**How to complete this task**
Every line in the data below that holds "Badge" should be found and copied.

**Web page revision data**
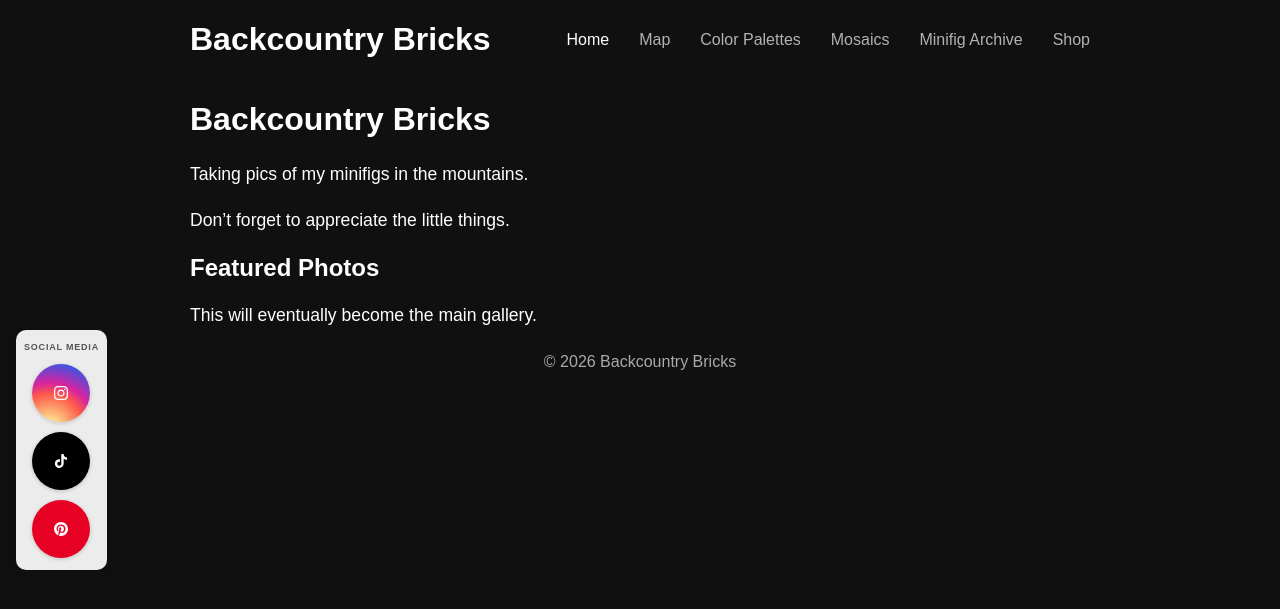
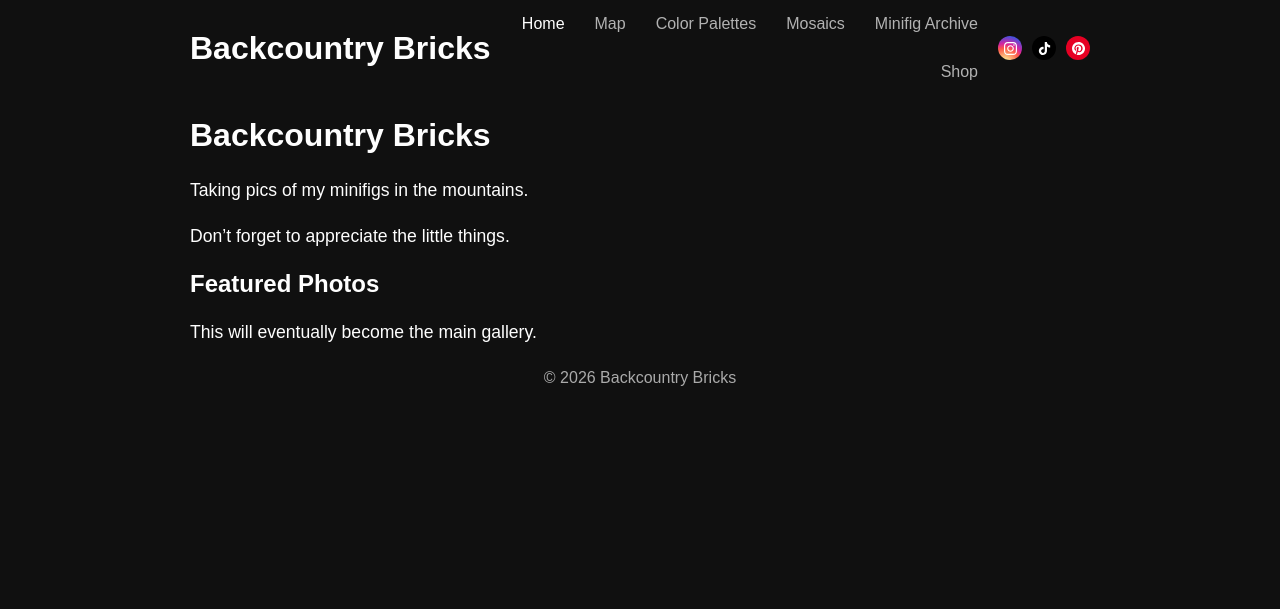
Before and after one commit to brirowe/Lego-Photography-Interactive-Portfolio, a Jekyll site: the page built from index.md, in a window 1280 px wide. Shown: the top 609 px of the page. Built offline with Jekyll 4.4.1, drawn with Linux system fonts in a browser that asks for light colours; some web fonts are replaced.

Commit message:
Move social icons into header, sized to match Pinterest

```diff
--- a/_includes/social-sidebar.html
+++ b/_includes/social-sidebar.html
@@ -1,6 +1,4 @@
-<nav class="social-sidebar" aria-label="Social media links">
-	<span class="social-sidebar-title">Social Media</span>
-
+<div class="header-social" aria-label="Social media links">
 	<a href="https://instagram.com/backcountry_bricks" target="_blank" rel="noopener" class="social-icon instagram" title="Instagram">
 		<svg viewBox="0 0 24 24" fill="currentColor" xmlns="http://www.w3.org/2000/svg">
 			<path d="M12 2.163c3.204 0 3.584.012 4.85.07 3.252.148 4.771 1.691 4.919 4.919.058 1.265.069 1.645.069 4.849 0 3.205-.012 3.584-.069 4.849-.149 3.225-1.664 4.771-4.919 4.919-1.266.058-1.644.07-4.85.07-3.204 0-3.584-.012-4.849-.07-3.26-.149-4.771-1.699-4.919-4.92-.058-1.265-.07-1.644-.07-4.849 0-3.204.013-3.583.07-4.849.149-3.227 1.664-4.771 4.919-4.919 1.266-.057 1.645-.069 4.849-.069zm0-2.163c-3.259 0-3.667.014-4.947.072-4.358.2-6.78 2.618-6.98 6.98-.059 1.281-.073 1.689-.073 4.948 0 3.259.014 3.668.072 4.948.2 4.358 2.618 6.78 6.98 6.98 1.281.058 1.689.072 4.948.072 3.259 0 3.668-.014 4.948-.072 4.354-.2 6.782-2.618 6.98-6.98.059-1.28.073-1.689.073-4.948 0-3.259-.014-3.667-.072-4.947-.198-4.354-2.618-6.78-6.98-6.98-1.281-.059-1.69-.073-4.949-.073zm0 5.838c-3.403 0-6.162 2.759-6.162 6.162s2.759 6.163 6.162 6.163 6.162-2.759 6.162-6.163c0-3.403-2.759-6.162-6.162-6.162zm0 10.162c-2.209 0-4-1.79-4-4 0-2.209 1.791-4 4-4s4 1.791 4 4c0 2.21-1.791 4-4 4zm6.406-11.845c-.796 0-1.44.645-1.44 1.44s.644 1.44 1.44 1.44c.795 0 1.439-.645 1.439-1.44s-.644-1.44-1.439-1.44z"/>
@@ -18,4 +16,4 @@
 			<path d="M12.017 0C5.396 0 .029 5.367.029 11.987c0 5.079 3.158 9.417 7.618 11.162-.105-.949-.199-2.403.041-3.439.219-.937 1.406-5.957 1.406-5.957s-.359-.72-.359-1.784c0-1.674.972-2.925 2.181-2.925 1.028 0 1.524.771 1.524 1.696 0 1.031-.656 2.573-.996 4.003-.283 1.194.599 2.169 1.775 2.169 2.128 0 3.768-2.245 3.768-5.487 0-2.868-2.062-4.874-5.007-4.874-3.412 0-5.41 2.559-5.41 5.199 0 1.031.397 2.137.893 2.739.098.119.112.224.083.345l-.333 1.36c-.053.22-.174.267-.402.161-1.499-.698-2.436-2.889-2.436-4.649 0-3.785 2.75-7.262 7.929-7.262 4.163 0 7.398 2.967 7.398 6.931 0 4.136-2.607 7.464-6.227 7.464-1.216 0-2.359-.631-2.75-1.378l-.748 2.853c-.271 1.043-1.002 2.35-1.492 3.146 1.124.347 2.317.535 3.554.535 6.624 0 11.99-5.367 11.99-11.988C24.007 5.367 18.641.001 12.017.001z"/>
 		</svg>
 	</a>
-</nav>
+</div>
--- a/_sass/_social-sidebar.scss
+++ b/_sass/_social-sidebar.scss
@@ -1,78 +1,46 @@
-.social-sidebar {
-	position: fixed;
-	left: 16px;
-	top: 50%;
-	transform: translateY(-50%);
+.header-social {
 	display: flex;
-	flex-direction: column;
 	align-items: center;
 	gap: 10px;
-	z-index: 999;
-	background: rgba(255, 255, 255, 0.92);
-	padding: 12px 8px;
-	border-radius: 10px;
-	box-shadow: 0 2px 10px rgba(0,0,0,0.12);
-}
+	margin-left: 20px;
 
-.social-sidebar-title {
-	font-size: 9px;
-	font-weight: 600;
-	letter-spacing: 0.8px;
-	text-transform: uppercase;
-	color: #555;
-	margin-bottom: 2px;
-	white-space: nowrap;
-}
-
-.social-sidebar .social-icon {
-	width: 28px;
-	height: 28px;
+	.social-icon {
+		width: 24px;
+		height: 24px;
 		border-radius: 50%;
 		display: flex;
 		align-items: center;
 		justify-content: center;
 		color: #fff;
-	box-shadow: 0 1px 4px rgba(0,0,0,0.2);
-	transition: transform 0.2s ease, box-shadow 0.2s ease;
+		flex-shrink: 0;
+		transition: transform 0.2s ease;
 
 		svg {
-		width: 14px;
-		height: 14px;
+			width: 13px;
+			height: 13px;
 		}
 
 		&:hover {
-		transform: scale(1.12);
-		box-shadow: 0 3px 8px rgba(0,0,0,0.3);
+			transform: scale(1.15);
 		}
 	}
 
-.social-sidebar .instagram {
+	.instagram {
 		background: radial-gradient(circle at 30% 110%, #fdf497 0%, #fdf497 5%, #fd5949 45%, #d6249f 60%, #285AEB 90%);
 	}
 
-.social-sidebar .tiktok {
+	.tiktok {
 		background: #000;
 	}
 
-.social-sidebar .pinterest {
+	.pinterest {
 		background: #e60023;
 	}
-
-@media (max-width: 768px) {
-	.social-sidebar {
-		left: 0;
-		right: 0;
-		top: auto;
-		bottom: 0;
-		transform: none;
-		width: 100%;
-		flex-direction: row;
-		justify-content: center;
-		border-radius: 0;
-		gap: 14px;
 }
 
-	.social-sidebar-title {
-		display: none;
+@media (max-width: 449px) {
+	.header-social {
+		margin-left: 0;
+		margin-top: 10px;
 	}
 }
```
Lines whose indentation alone changed are shown as unchanged.
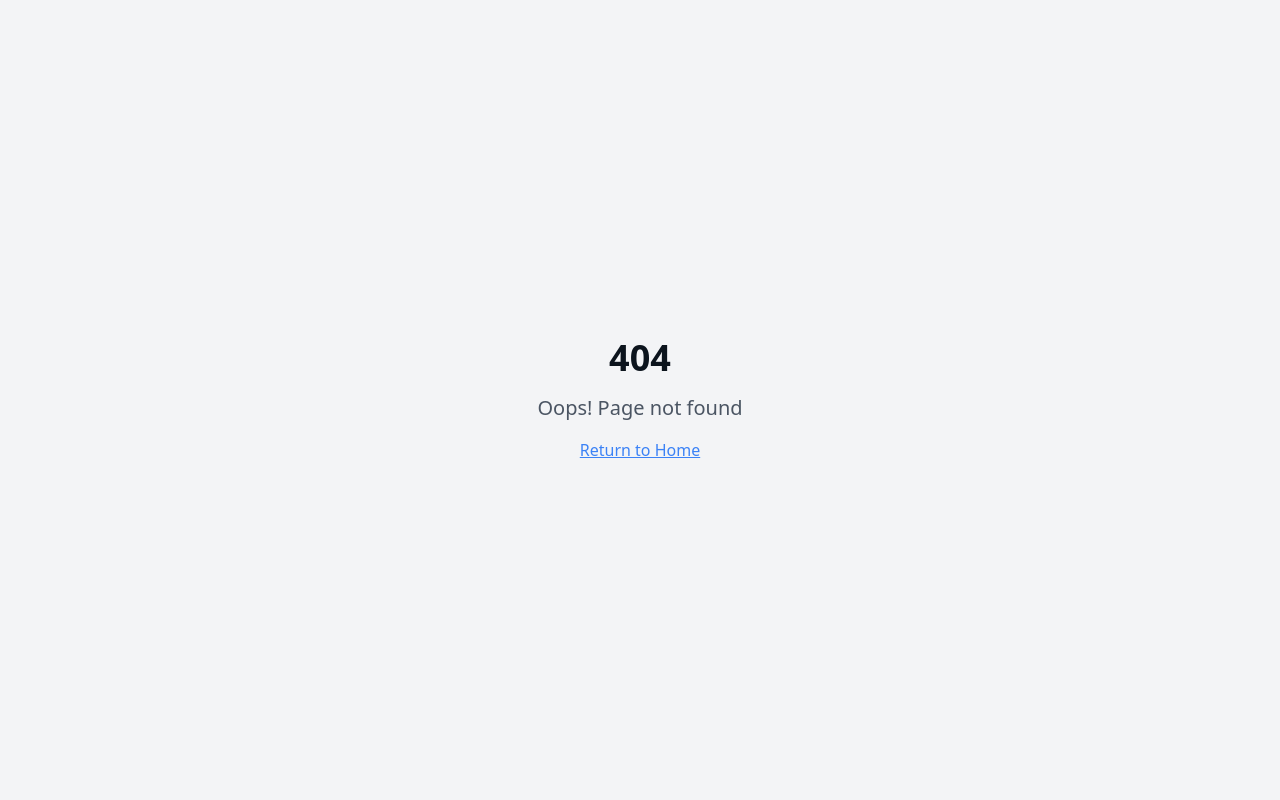
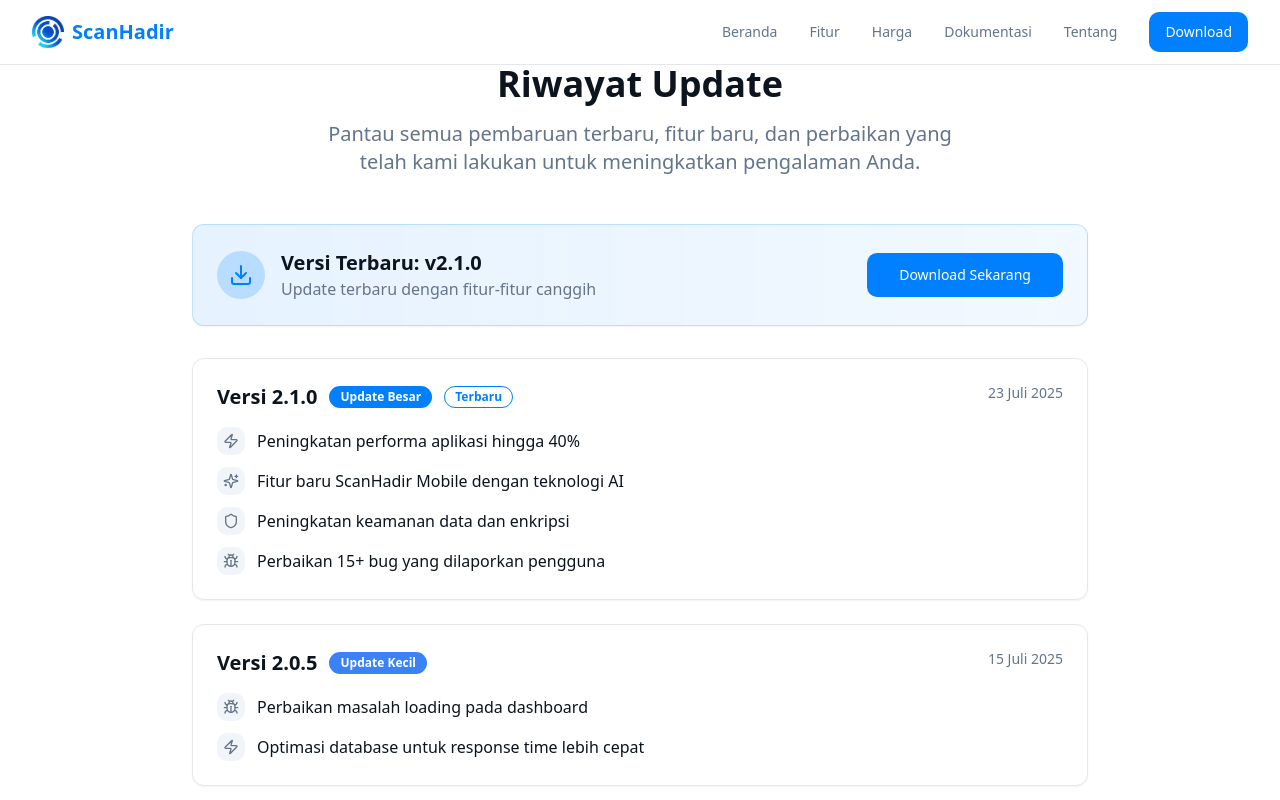
Before and after one commit to rizqi-maulana/scanhadir-hadirkan-solusi-absensi, a React (Vite) app: page /updates in a window 1280 px wide. Before the commit this address had no page. Shown: the top 800 px of the page. Built offline with nearby package versions, Linux system fonts and the light colour scheme.

Commit message:
Add update notification link
Update the notification banner to link to an updates page, which will list all updates.

```diff
--- a/src/App.tsx
+++ b/src/App.tsx
@@ -10,6 +10,7 @@ import Privacy from "./pages/Privacy";
 import Download from "./pages/Download";
 import About from "./pages/About";
 import Terms from "./pages/Terms";
+import Updates from "./pages/Updates";
 import NotFound from "./pages/NotFound";
 
 const queryClient = new QueryClient();
@@ -27,6 +28,8 @@ const App = () => (
           <Route path="/dokumentasi" element={<Documentation />} />
           <Route path="/tentang" element={<About />} />
           <Route path="/download" element={<Download />} />
+          <Route path="/updates" element={<Updates />} />
+          <Route path="/pembaruan" element={<Updates />} />
           <Route path="/privacy" element={<Privacy />} />
           <Route path="/terms" element={<Terms />} />
           <Route path="/syarat-ketentuan" element={<Terms />} />
--- a/src/components/ui/update-notification.tsx
+++ b/src/components/ui/update-notification.tsx
@@ -1,4 +1,5 @@
 import { useState } from "react";
+import { Link } from "react-router-dom";
 import { Button } from "@/components/ui/button";
 import { Card } from "@/components/ui/card";
 import { Sparkles, X } from "lucide-react";
@@ -43,12 +44,11 @@ export const UpdateNotification = ({
               <div className="flex items-center gap-2">
                 <Button
                   size="sm"
-                  onClick={() => {
-                    localStorage.setItem('lastSeenUpdateVersion', version);
-                    window.location.reload();
-                  }}
+                  asChild
                 >
-                  Refresh Halaman
+                  <Link to="/updates">
+                    Lihat Update
+                  </Link>
                 </Button>
                 <Button
                   variant="ghost"
--- /dev/null
+++ b/src/pages/Updates.tsx
@@ -0,0 +1,182 @@
+import { Card } from "@/components/ui/card";
+import { Badge } from "@/components/ui/badge";
+import { Button } from "@/components/ui/button";
+import { Sparkles, Download, Bug, Zap, Shield } from "lucide-react";
+import Navigation from "@/components/layout/Navigation";
+import Footer from "@/components/layout/Footer";
+
+const Updates = () => {
+  const updates = [
+    {
+      version: "2.1.0",
+      date: "23 Juli 2025",
+      type: "major",
+      features: [
+        { icon: Zap, text: "Peningkatan performa aplikasi hingga 40%" },
+        { icon: Sparkles, text: "Fitur baru ScanHadir Mobile dengan teknologi AI" },
+        { icon: Shield, text: "Peningkatan keamanan data dan enkripsi" },
+        { icon: Bug, text: "Perbaikan 15+ bug yang dilaporkan pengguna" }
+      ]
+    },
+    {
+      version: "2.0.5",
+      date: "15 Juli 2025",
+      type: "minor",
+      features: [
+        { icon: Bug, text: "Perbaikan masalah loading pada dashboard" },
+        { icon: Zap, text: "Optimasi database untuk response time lebih cepat" }
+      ]
+    },
+    {
+      version: "2.0.4",
+      date: "8 Juli 2025",
+      type: "patch",
+      features: [
+        { icon: Bug, text: "Perbaikan bug pada fitur export laporan" },
+        { icon: Shield, text: "Update library keamanan" }
+      ]
+    },
+    {
+      version: "2.0.3",
+      date: "1 Juli 2025",
+      type: "minor",
+      features: [
+        { icon: Sparkles, text: "Tampilan baru untuk halaman laporan" },
+        { icon: Zap, text: "Peningkatan kecepatan sinkronisasi data" },
+        { icon: Bug, text: "Perbaikan masalah notifikasi push" }
+      ]
+    },
+    {
+      version: "2.0.2",
+      date: "24 Juni 2025",
+      type: "patch",
+      features: [
+        { icon: Bug, text: "Perbaikan crash pada Android versi lama" },
+        { icon: Shield, text: "Peningkatan validasi input form" }
+      ]
+    }
+  ];
+
+  const getTypeColor = (type: string) => {
+    switch (type) {
+      case "major": return "bg-primary text-primary-foreground";
+      case "minor": return "bg-blue-500 text-white";
+      case "patch": return "bg-gray-500 text-white";
+      default: return "bg-gray-500 text-white";
+    }
+  };
+
+  const getTypeLabel = (type: string) => {
+    switch (type) {
+      case "major": return "Update Besar";
+      case "minor": return "Update Kecil";
+      case "patch": return "Perbaikan";
+      default: return "Update";
+    }
+  };
+
+  return (
+    <div className="min-h-screen bg-background">
+      <Navigation />
+
+      <div className="container mx-auto px-4 py-16">
+        <div className="max-w-4xl mx-auto">
+          {/* Header */}
+          <div className="text-center mb-12">
+            <h1 className="text-4xl font-bold text-foreground mb-4">
+              Riwayat Update
+            </h1>
+            <p className="text-xl text-muted-foreground max-w-2xl mx-auto">
+              Pantau semua pembaruan terbaru, fitur baru, dan perbaikan yang telah kami lakukan untuk meningkatkan pengalaman Anda.
+            </p>
+          </div>
+
+          {/* Current Version Banner */}
+          <Card className="bg-gradient-to-r from-primary/10 to-primary/5 border-primary/20 mb-8">
+            <div className="p-6">
+              <div className="flex items-center justify-between">
+                <div className="flex items-center gap-4">
+                  <div className="p-3 bg-primary/20 rounded-full">
+                    <Download className="h-6 w-6 text-primary" />
+                  </div>
+                  <div>
+                    <h3 className="text-xl font-semibold text-foreground">
+                      Versi Terbaru: v2.1.0
+                    </h3>
+                    <p className="text-muted-foreground">
+                      Update terbaru dengan fitur-fitur canggih
+                    </p>
+                  </div>
+                </div>
+                <Button size="lg">
+                  Download Sekarang
+                </Button>
+              </div>
+            </div>
+          </Card>
+
+          {/* Updates List */}
+          <div className="space-y-6">
+            {updates.map((update, index) => (
+              <Card key={update.version} className="overflow-hidden">
+                <div className="p-6">
+                  <div className="flex items-start justify-between mb-4">
+                    <div className="flex items-center gap-3">
+                      <h3 className="text-xl font-semibold text-foreground">
+                        Versi {update.version}
+                      </h3>
+                      <Badge className={getTypeColor(update.type)}>
+                        {getTypeLabel(update.type)}
+                      </Badge>
+                      {index === 0 && (
+                        <Badge variant="outline" className="text-primary border-primary">
+                          Terbaru
+                        </Badge>
+                      )}
+                    </div>
+                    <span className="text-sm text-muted-foreground">
+                      {update.date}
+                    </span>
+                  </div>
+
+                  <div className="space-y-3">
+                    {update.features.map((feature, featureIndex) => {
+                      const IconComponent = feature.icon;
+                      return (
+                        <div key={featureIndex} className="flex items-center gap-3">
+                          <div className="p-1.5 bg-muted rounded-md">
+                            <IconComponent className="h-4 w-4 text-muted-foreground" />
+                          </div>
+                          <span className="text-foreground">{feature.text}</span>
+                        </div>
+                      );
+                    })}
+                  </div>
+                </div>
+              </Card>
+            ))}
+          </div>
+
+          {/* Newsletter Signup */}
+          <Card className="mt-12 bg-gradient-to-r from-muted/50 to-muted/30">
+            <div className="p-8 text-center">
+              <h3 className="text-xl font-semibold text-foreground mb-2">
+                Dapatkan Notifikasi Update
+              </h3>
+              <p className="text-muted-foreground mb-4">
+                Jadilah yang pertama mengetahui update terbaru dan fitur-fitur baru
+              </p>
+              <Button>
+                Berlangganan Newsletter
+              </Button>
+            </div>
+          </Card>
+        </div>
+      </div>
+
+      <Footer />
+    </div>
+  );
+};
+
+export default Updates;
```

**Task response**
+import { Badge } from "@/components/ui/badge";
+                      <Badge className={getTypeColor(update.type)}>
+                      </Badge>
+                        <Badge variant="outline" className="text-primary border-primary">
+                        </Badge>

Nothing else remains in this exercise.